Report all lines of the records that contain "paddingRight".

(Web page revision data)
Start of Block
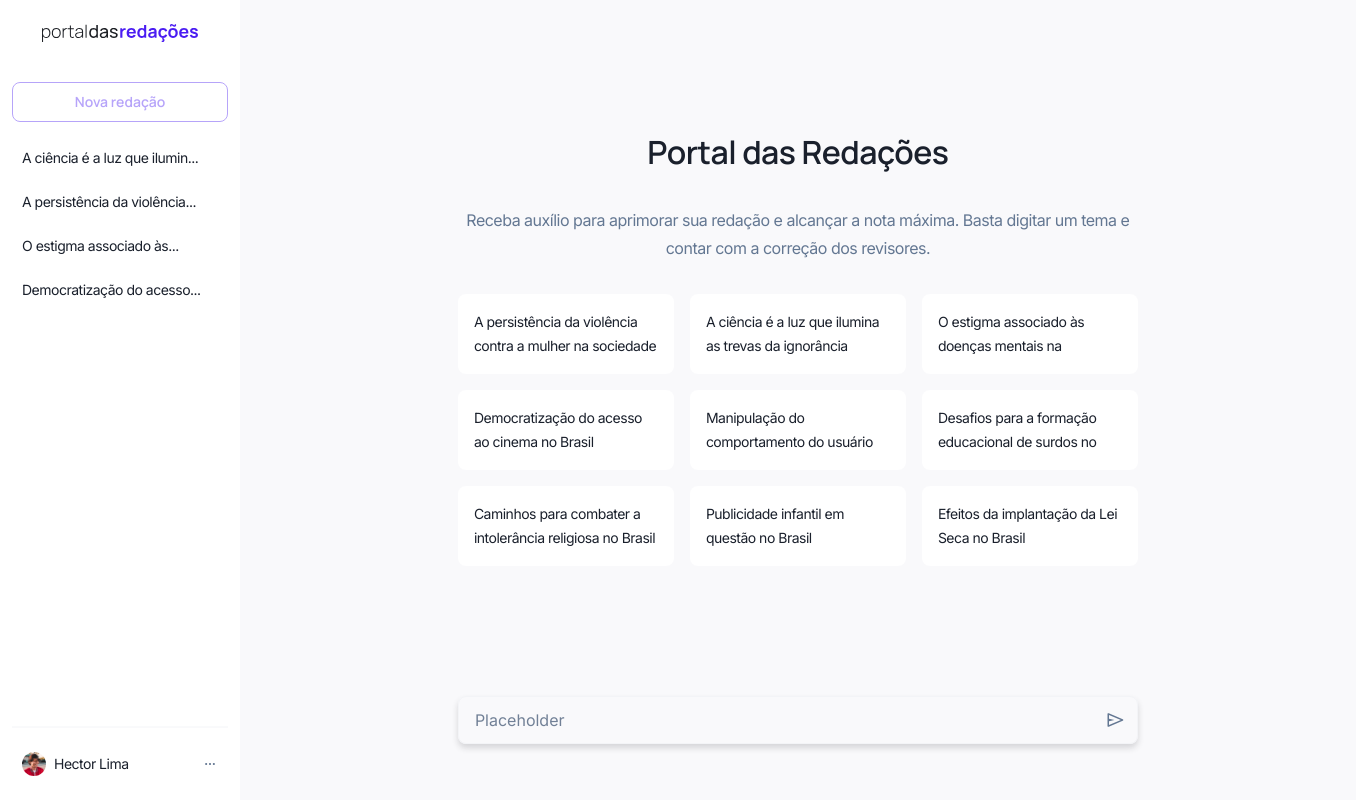
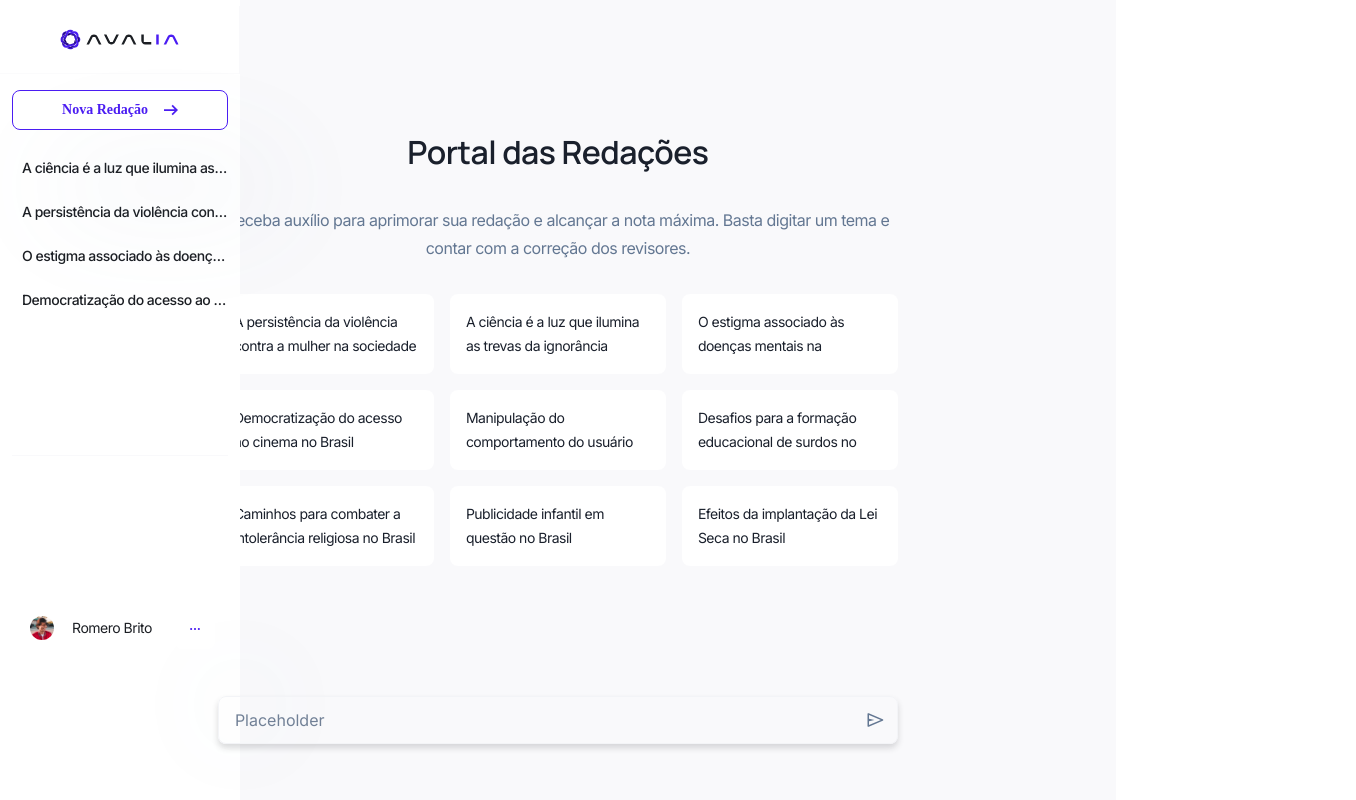
Before and after one commit to andouglasjr/avaliaFrontend, a React (Vite) app: page /userMain in a window 1280 px wide. Shown: the whole page, 1356 px wide, since content can reach past the window. Built offline with nearby package versions, Linux system fonts and the light colour scheme.

Commit message:
changes in index.html and css

```diff
--- a/index.html
+++ b/index.html
@@ -2,12 +2,12 @@
 <html lang="en">
   <head>
     <meta charset="UTF-8" />
-    <link rel="icon" type="image/svg+xml" href="/vite.svg" />
+    <!--link rel="icon" type="image/svg+xml" href="/vite.svg" /-->
     <meta name="viewport" content="width=device-width, initial-scale=1.0" />
     <link rel="preconnect" href="https://fonts.googleapis.com">
     <link rel="preconnect" href="https://fonts.gstatic.com" crossorigin>
     <link href="https://fonts.googleapis.com/css2?family=Inter:wght@400;500&family=Manrope:wght@400;600&display=swap" rel="stylesheet">
-    <title>Portal das Redações</title>
+    <title>aval.ia</title>
     <link rel="preconnect" href="https://fonts.googleapis.com">
     <link rel="preconnect" href="https://fonts.gstatic.com" crossorigin>
     <link href="https://fonts.googleapis.com/css2?family=Inter:wght@400;500&family=Manrope:wght@400;600&display=swap" rel="stylesheet">
--- a/src/components/sidebar/Sidebar.jsx
+++ b/src/components/sidebar/Sidebar.jsx
@@ -23,7 +23,7 @@ function Sidebar() {
                 <SidebarButtons mx="auto" />
             </Flex>
             <Flex ml="12px" w="216px" h="1px" bg="neutralLight.1"/>
-            <Flex w="240px" h="calc(100vh - 696px)" bg="transparent">
+            <Flex w="240px" h="calc(100vh - 240px)" bg="transparent">
                 <PerfilInteract label="Romero Brito" mx="auto" my="auto" />
             </Flex>
         </Flex>
--- a/src/index.css
+++ b/src/index.css
@@ -5,13 +5,15 @@
 
   color-scheme: light dark;
   color: rgba(255, 255, 255, 0.87);
-  background-color: #242424;
+  background-color: #F9F9FB;
 
   font-synthesis: none;
   text-rendering: optimizeLegibility;
   -webkit-font-smoothing: antialiased;
   -moz-osx-font-smoothing: grayscale;
   -webkit-text-size-adjust: 100%;
+
+
 }
 
 a {
--- a/src/pages/UserMain/index.jsx
+++ b/src/pages/UserMain/index.jsx
@@ -8,6 +8,7 @@ import {
   Box,
 } from "@chakra-ui/react";
 import { DotIcon, SendIcon } from "../../components/icons/Icons";
+import Sidebar from "../../components/sidebar/Sidebar";
 
 export default function Essays() {
   const purple = useColorModeValue("purple.2", "purple.2")
@@ -18,35 +19,13 @@ export default function Essays() {
 
 
   return (
-    <Flex>
-      <Flex className="sidebar" bgColor={neutralLight0} height={"100vh"} width={"240px"} flexDir={"column"} alignItems={"center"} flexShrink={"0"}>
-        <Flex align={"center"} justifyContent={"center"} padding={"24px"} ><img src="/src/assets/img/dashboards/logo.svg" alt="logo" /></Flex>
-        <Flex padding={"16px 12px"} flexDir={"column"} justifyContent={"space-between"} alignItems={"flex-start"} flex={"1 0 0"} alignSelf={"stretch"}>
-          <Flex flexDir={"column"} alignItems={"flex-start"} gap={"16px"} alignSelf={"stretch"}>
-            <Button variant={"secondary"} isDisabled={"true"} margin={0} width={"100%"}><Text textStyle={"Button"}>Nova redação</Text></Button>
-            <Flex flexDir={"column"} alignItems={"flex-start"} gap={"4px"} alignSelf={"stretch"} >
-              <Text cursor={"pointer"} display={"flex"} align={"center"} textStyle={"Caption"} padding={"8px 10px"} width={"100%"}>A ciência é a luz que ilumin...</Text>
-              <Text cursor={"pointer"} display={"flex"} align={"center"} textStyle={"Caption"} padding={"8px 10px"} width={"100%"}>A persistência da violência...</Text>
-              <Text cursor={"pointer"} display={"flex"} align={"center"} textStyle={"Caption"} padding={"8px 10px"} width={"100%"}>O estigma associado às...</Text>
-              <Text cursor={"pointer"} display={"flex"} align={"center"} textStyle={"Caption"} padding={"8px 10px"} width={"100%"}>Democratização do acesso...</Text>
-            </Flex>
-          </Flex>
-          <Flex flexDir={"column"} alignItems={"flex-start"} gap={"16px"} alignSelf={"stretch"}>
-            <svg width="216" height="2" viewBox="0 0 216 2" fill="none" xmlns="http://www.w3.org/2000/svg">
-              <path d="M0 1H216" stroke="#F3F4F7" strokeWidth={"1px"} />
-            </svg>
-            <Flex className="item_menu" padding={"8px 10px"} alignItems={"center"} gap={"8px"} alignSelf={"stretch"}>
-              <Img width={"24px"} borderRadius={"9999px"} src="/src/assets/img/avatars/avatar5.png" alt="profile image"></Img>
-              <Text width={"100%"} display={"flex"} justifyContent={"flex-start"} textStyle={"Caption"}>Hector Lima</Text>
-              <DotIcon color={neutralDark0} />
-            </Flex>
-          </Flex>
-        </Flex>
-      </Flex>
-      <Flex className="content" align={"center"} justify={"center"}  flexDir={"column"} bgColor={neutralLight1} width={"87.17vw"}>
+    <div>
+      <Sidebar />
+
+      <Flex className="content" align={"center"} justify={"center"} flexDir={"column"} bgColor={neutralLight1} width={"87.17vw"}>
         <Box height={"100vh"}>
           <Flex className="portal-das-redacoes" margin={"130px 0"} width={"680px"} flexDir={"column"} justifyContent={"flex-start"} gap={"32px"}>
-            <Text  textStyle={"h3"}>Portal das Redações</Text>
+            <Text textStyle={"h3"}>Portal das Redações</Text>
             <Text textStyle={"Body"} color={neutralDark0}>Receba auxílio para aprimorar sua redação e alcançar a nota máxima. Basta digitar um tema e contar com a correção dos revisores.</Text>
             <Flex gap={"16px"} flexDir={"column"}>
               <Flex alignItems={"flex-start"} gap={"16px"} alignSelf={"stretch"}>
@@ -67,12 +46,12 @@ export default function Essays() {
             </Flex>
           </Flex>
           <Box position={"relative"}>
-            <Input height={"48px"} textStyle={"Body"} borderColor={neutralLight2} paddingRight={"30px"} _placeholder={{textStyle: "Body"}} placeholder="Placeholder" width={"680px"} boxShadow={"0px 4px 6px 0px rgba(28, 31, 36, 0.16)"}/>
-            <SendIcon _hover={{cursor: "pointer", color: purple, transition: "all .25s"}} position={"absolute"} top={"50%"} right={"10px"} transform={"translateY(-50%)"} color={neutralDark0} width={"24px"} height={"24px"}/>
+            <Input height={"48px"} textStyle={"Body"} borderColor={neutralLight2} paddingRight={"30px"} _placeholder={{ textStyle: "Body" }} placeholder="Placeholder" width={"680px"} boxShadow={"0px 4px 6px 0px rgba(28, 31, 36, 0.16)"} />
+            <SendIcon _hover={{ cursor: "pointer", color: purple, transition: "all .25s" }} position={"absolute"} top={"50%"} right={"10px"} transform={"translateY(-50%)"} color={neutralDark0} width={"24px"} height={"24px"} />
           </Box>
 
         </Box>
       </Flex>
-    </Flex>
+    </div>
   )
 }
```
End of Block
ANSWER TO THE EXERCISE:
-            <Input height={"48px"} textStyle={"Body"} borderColor={neutralLight2} paddingRight={"30px"} _placeholder={{textStyle: "Body"}} placeholder="Placeholder" width={"680px"} boxShadow={"0px 4px 6px 0px rgba(28, 31, 36, 0.16)"}/>
+            <Input height={"48px"} textStyle={"Body"} borderColor={neutralLight2} paddingRight={"30px"} _placeholder={{ textStyle: "Body" }} placeholder="Placeholder" width={"680px"} boxShadow={"0px 4px 6px 0px rgba(28, 31, 36, 0.16)"} />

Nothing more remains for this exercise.